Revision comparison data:
***

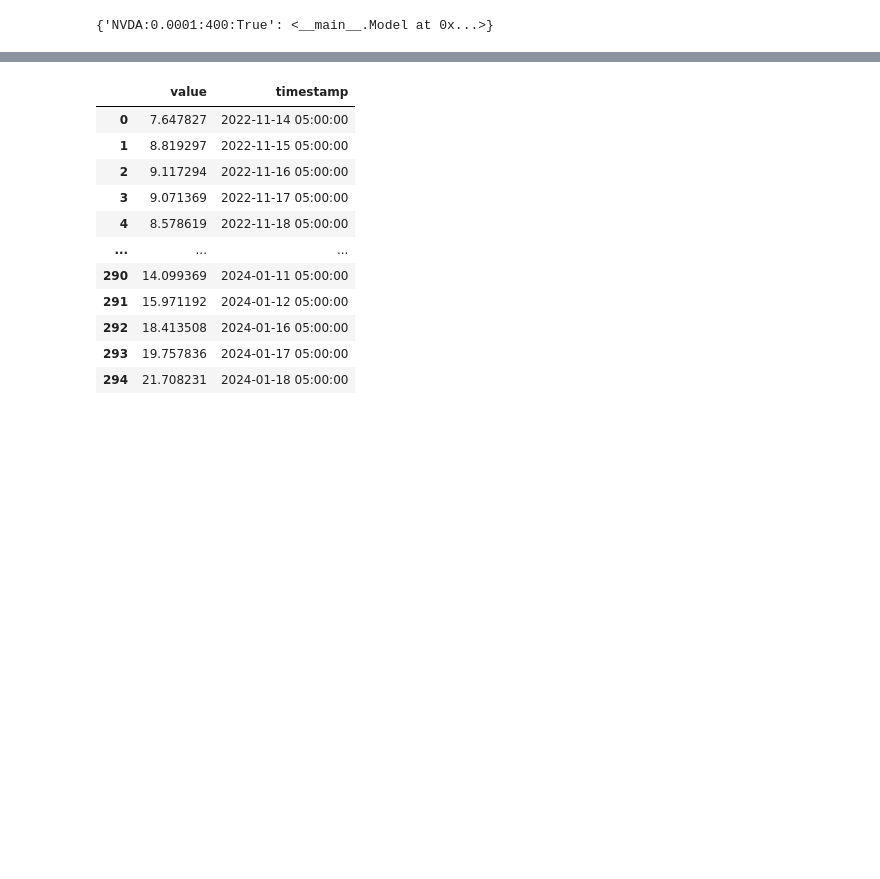
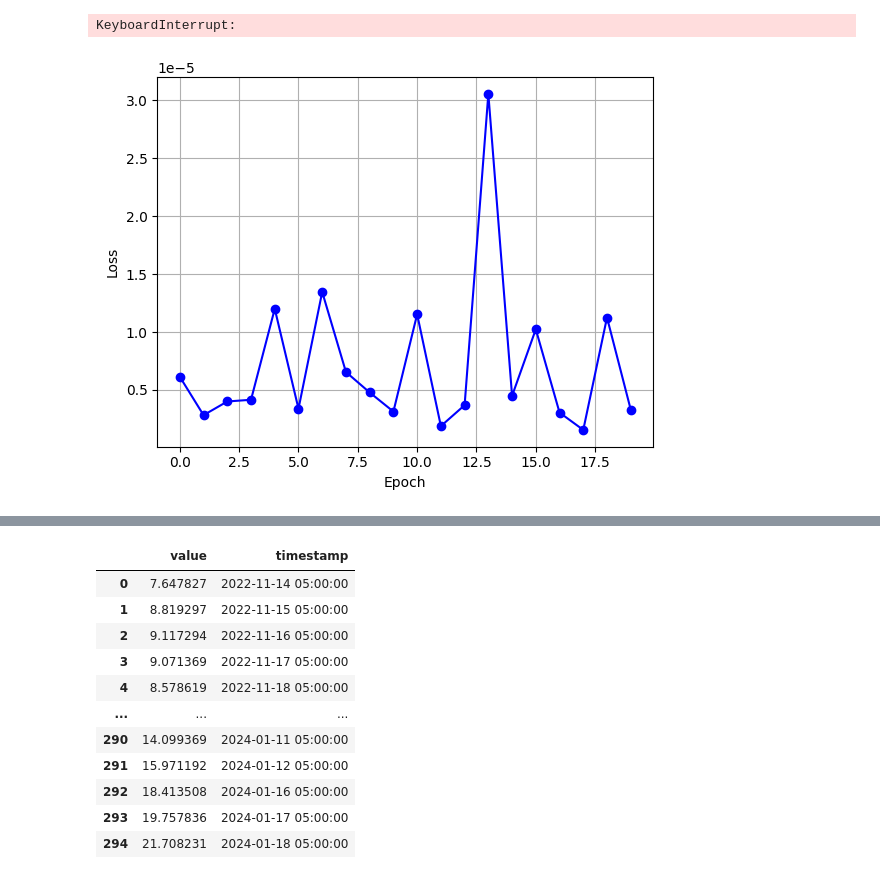
Before and after one commit to dmutascio/enigmaTrainer, a Jupyter notebook: enigmaTrainer.ipynb, the cells around one changed output, grey strips where cells are left out. Drawn from its saved outputs; the diff is of its cells as text; code cells hidden in the pictures; blank space fills up the shorter version.

Commit message:
added lstm

```diff
--- a/enigmaTrainer.ipynb
+++ b/enigmaTrainer.ipynb
@@ -296,11 +296,11 @@ def main(symbols, queryParams, pathParam, indicator_config, signal_memory):
 #init config and get stock price data
 symbols = ['NVDA']
 queryParams = {
-    'timeframe':'1Day',
+    'timeframe':'3Min',
     'adjustment': 'all',
     'feed': 'sip',
     'sort': 'asc',
-    'start': '2015-09-01T00%3A00%3A00Z',
+    'start': '2017-09-01T00%3A00%3A00Z',
     'limit': '10000'
              }
 pathParam = 'bars?'
@@ -533,6 +563,18 @@ class Model:
             plt.scatter(data['signals']['timestamp'].iloc[start:start+granularity], scaled_array[start:start+granularity], c=colors, marker='o', s=5, label='Markers', edgecolors='none')
             plt.grid(True, linestyle='--', linewidth=0.5, color='gray', alpha=1)
             plt.show()
+# %%
+model, training_loss = create_model(data['NVDA'], 'LSTM', lr=.001, epoch_length=100, shuffle_bool=True, hidden_size=2, num_layers=1)
+# %% [output]
+KeyboardInterrupt:
+# %%
+plt.plot(training_loss.keys(), training_loss.values(), marker='o', linestyle='-', color='b')
+plt.xlabel('Epoch')
+plt.ylabel('Loss')
+plt.grid(True)
+plt.show()
+# %% [output]
+[figure, added]
 # %%
 def create_model_and_save(models, symbol, data, lr, epoch_length, shuffle_bool):
     model, training_loss, tensors = create_model(data, lr, epoch_length, shuffle_bool)
@@ -582,6 +624,3 @@ def simulate(model, data, bank=0, hold=3):
     return bank
 # %%
 models = {}
-create_model_and_save(models, 'NVDA', data['NVDA'], .0001, 400, True)
-# %% [output]
-{'NVDA:0.0001:400:True': <__main__.Model at 0x...>}
```
Also changed, not shown: parts of 7 cells of this notebook.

***

[Exercise description] If an entry contains a picture, leave it out and repeat the rest exactly.

[Written reply]
Before and after one commit to dmutascio/enigmaTrainer, a Jupyter notebook: enigmaTrainer.ipynb, the cells around one changed output, grey strips where cells are left out. Drawn from its saved outputs; the diff is of its cells as text; code cells hidden in the pictures; blank space fills up the shorter version.

Commit message:
added lstm

```diff
--- a/enigmaTrainer.ipynb
+++ b/enigmaTrainer.ipynb
@@ -296,11 +296,11 @@ def main(symbols, queryParams, pathParam, indicator_config, signal_memory):
 #init config and get stock price data
 symbols = ['NVDA']
 queryParams = {
-    'timeframe':'1Day',
+    'timeframe':'3Min',
     'adjustment': 'all',
     'feed': 'sip',
     'sort': 'asc',
-    'start': '2015-09-01T00%3A00%3A00Z',
+    'start': '2017-09-01T00%3A00%3A00Z',
     'limit': '10000'
              }
 pathParam = 'bars?'
@@ -533,6 +563,18 @@ class Model:
             plt.scatter(data['signals']['timestamp'].iloc[start:start+granularity], scaled_array[start:start+granularity], c=colors, marker='o', s=5, label='Markers', edgecolors='none')
             plt.grid(True, linestyle='--', linewidth=0.5, color='gray', alpha=1)
             plt.show()
+# %%
+model, training_loss = create_model(data['NVDA'], 'LSTM', lr=.001, epoch_length=100, shuffle_bool=True, hidden_size=2, num_layers=1)
+# %% [output]
+KeyboardInterrupt:
+# %%
+plt.plot(training_loss.keys(), training_loss.values(), marker='o', linestyle='-', color='b')
+plt.xlabel('Epoch')
+plt.ylabel('Loss')
+plt.grid(True)
+plt.show()
+# %% [output]
+[figure, added]
 # %%
 def create_model_and_save(models, symbol, data, lr, epoch_length, shuffle_bool):
     model, training_loss, tensors = create_model(data, lr, epoch_length, shuffle_bool)
@@ -582,6 +624,3 @@ def simulate(model, data, bank=0, hold=3):
     return bank
 # %%
 models = {}
-create_model_and_save(models, 'NVDA', data['NVDA'], .0001, 400, True)
-# %% [output]
-{'NVDA:0.0001:400:True': <__main__.Model at 0x...>}
```
Also changed, not shown: parts of 7 cells of this notebook.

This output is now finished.